VOLUME 15 MAY 1998 NUMBER 5
RADIO MISCELLANEA -- May 1998From Antique Radio Classified for May 1998
(Copyright 1996-8 by John V. Terrey - For personal use only.)
"Antique Radio Classified" invites its readers to contribute letters and information for inclusion in "Radio Miscellanea" and elsewhere in the magazine. "In The Marketplace" is based on information submitted by the businesses themselves. All topics should be of general interest and sent to A.R.C., P.O. Box 2, Carlisle, MA 01741. All material submitted should be verified for accuracy and may be edited for publication, which is not guaranteed. See the masthead for more details.
Cool April Fool Cover
All right youse guys!
My wife already thinks I'm a bit of a nut. Now you fool me with that Chinese transmitting tube. I told her all about it -- it was sooo cool! You should've heard her laugh when she found out it was a vase!
Oh, well. I've got the radio bug and it's incurable. It was a good one! Look forward to your next issue.
--Jim Fals, Eureka, CA
LA Wireless Shop Info Wanted
I am doing a story on the Wireless Shop of Los Angeles, 1910-1933. This company has a unique history of radio parts, kits and sets. I'd like to hear from collectors with literature about or radio sets from the Wireless Shop. Of interest is the 1925-1933 period, as well as the early years.
Both Jerry Finamore on the East Coast and Stew Oliver on the West Coast have been very helpful in supplying linformation and photos, particularly of the 1910-1923 era. I'm hoping to fill in some voids.
--Floyd A. Paul, 1545 Raymond, Glendale, CA 91201
A.R.C. on the Internet -- Pro & Con
I have mentioned it before, but guess it was a few years before its time. There are several ways to put A.R.C. in its entirety on the web where only subscribers could have access -- using a Newscape commerce server is the easiest. An alternative would be to post the articles on the web and use a mailing list for the classifieds. Either one would eliminate the biggest problem with A.R.C. -- the perception of "favored zip codes."
--A. Padgett Peterson, email@example.com
I agree, the technology is there. We are hesitant, however, to put the classified ads online because over 70 percent of our readers do not access the internet. Also, it is very difficult to obtain sufficient revenue from the site to cover the cost of maintaining it. This is an ongoing debate for us, and we continue to consider solutions that are fair to all.

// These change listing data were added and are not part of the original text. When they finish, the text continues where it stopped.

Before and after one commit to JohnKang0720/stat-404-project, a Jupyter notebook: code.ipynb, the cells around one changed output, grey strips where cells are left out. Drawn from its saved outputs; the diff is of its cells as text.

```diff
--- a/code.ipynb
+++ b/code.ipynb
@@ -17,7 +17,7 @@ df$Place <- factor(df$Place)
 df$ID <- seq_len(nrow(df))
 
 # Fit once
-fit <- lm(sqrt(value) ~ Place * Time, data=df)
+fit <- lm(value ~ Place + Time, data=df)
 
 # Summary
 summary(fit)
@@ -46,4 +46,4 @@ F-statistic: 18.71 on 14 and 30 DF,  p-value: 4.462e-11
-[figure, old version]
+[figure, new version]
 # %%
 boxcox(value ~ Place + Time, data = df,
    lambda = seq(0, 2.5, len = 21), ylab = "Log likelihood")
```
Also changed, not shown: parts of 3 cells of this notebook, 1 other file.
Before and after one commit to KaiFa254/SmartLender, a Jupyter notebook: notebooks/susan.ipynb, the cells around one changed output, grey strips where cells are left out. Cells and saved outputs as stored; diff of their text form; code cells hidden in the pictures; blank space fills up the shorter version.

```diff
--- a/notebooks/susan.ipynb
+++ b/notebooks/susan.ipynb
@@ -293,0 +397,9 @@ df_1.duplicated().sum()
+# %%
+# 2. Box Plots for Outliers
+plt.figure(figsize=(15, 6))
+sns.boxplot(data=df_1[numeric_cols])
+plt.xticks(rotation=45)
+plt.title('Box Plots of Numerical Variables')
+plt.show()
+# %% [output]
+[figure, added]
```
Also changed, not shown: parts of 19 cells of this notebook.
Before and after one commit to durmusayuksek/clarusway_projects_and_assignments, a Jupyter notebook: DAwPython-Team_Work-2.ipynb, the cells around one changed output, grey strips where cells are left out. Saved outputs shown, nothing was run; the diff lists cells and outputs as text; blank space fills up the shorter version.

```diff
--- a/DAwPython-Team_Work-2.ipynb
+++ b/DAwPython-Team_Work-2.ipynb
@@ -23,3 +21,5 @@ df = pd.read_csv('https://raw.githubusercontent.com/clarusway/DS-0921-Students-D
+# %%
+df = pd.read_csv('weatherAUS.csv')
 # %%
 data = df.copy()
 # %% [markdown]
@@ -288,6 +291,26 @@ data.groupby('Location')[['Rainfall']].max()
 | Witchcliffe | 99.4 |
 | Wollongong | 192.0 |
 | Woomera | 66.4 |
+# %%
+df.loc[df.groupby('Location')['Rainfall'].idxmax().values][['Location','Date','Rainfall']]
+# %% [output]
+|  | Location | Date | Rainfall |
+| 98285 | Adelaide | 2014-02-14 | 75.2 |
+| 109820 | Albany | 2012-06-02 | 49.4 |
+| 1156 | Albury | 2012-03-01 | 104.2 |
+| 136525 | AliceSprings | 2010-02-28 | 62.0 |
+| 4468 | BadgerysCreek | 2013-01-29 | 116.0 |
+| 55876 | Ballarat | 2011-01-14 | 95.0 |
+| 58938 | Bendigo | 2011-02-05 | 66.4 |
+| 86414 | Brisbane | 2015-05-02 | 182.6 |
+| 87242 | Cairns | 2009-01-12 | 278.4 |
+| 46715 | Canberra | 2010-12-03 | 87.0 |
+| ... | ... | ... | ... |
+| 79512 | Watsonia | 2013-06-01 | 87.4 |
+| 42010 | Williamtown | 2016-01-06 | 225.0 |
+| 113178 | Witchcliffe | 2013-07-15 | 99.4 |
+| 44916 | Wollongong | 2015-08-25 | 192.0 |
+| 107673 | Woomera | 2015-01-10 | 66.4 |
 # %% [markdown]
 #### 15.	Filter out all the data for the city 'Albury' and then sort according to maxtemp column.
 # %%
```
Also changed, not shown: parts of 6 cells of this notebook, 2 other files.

As for "favored zip codes," delivery speed is entirely a U.S. Postal Service issue, and our studies show that different zip codes are "favored" each month. There is not enough consistency in delivery times to merit staggering mailings other than mailing local issues a day later than the rest of the country, as we do. (Editor)
In response to Edward Herrschaft's letter in the April A.R.C. regarding the Internet, I sell only to those who do not have Internet capabilities. Why? Because many are being treated like second class collectors. I have recently sold an Emerson Stradivarius, an early transistor, and a breadboard -- satisfactory dealings, and I have more to sell. Snail mail is still effective.
--Milt Faivre, Vero Beach, FL
Certainly there are criteria for choosing potential buyers -- friends, collectors you've met at radio events, geographic proximity, credit worthiness -- but eliminating over 20 percent of your market might be shortsighted. On the other hand, "to each his own" is still a good maxim. (Editor)
More on the 1L6 Circuit
RE: the Type 1L6 tube substitute article in the March A.R.C.: Some Trans-Oceanic-like, multiband radios employed 1R5 tubes; others, 1L6 tubes. Zenith also sold AM/BC, band-only radios that used a 1L6 instead of a 1R5; for example, the fabric-covered, wood-cased, "flip-up dial" Model G503, chassis 5G41, battery/AC set, mfg. 1950, used a 1L6 tube. The similar styrene plastic version used a 1A5 tube. Yet, an earlier (red) styrene plastic, coat-pocket, battery-only set also used a 1L6 tube in place of a 1A5. Others are likely -- a search of battery-tube radios by Zenith and other makers is in order.
--Jim Farago, Minneapolis, MN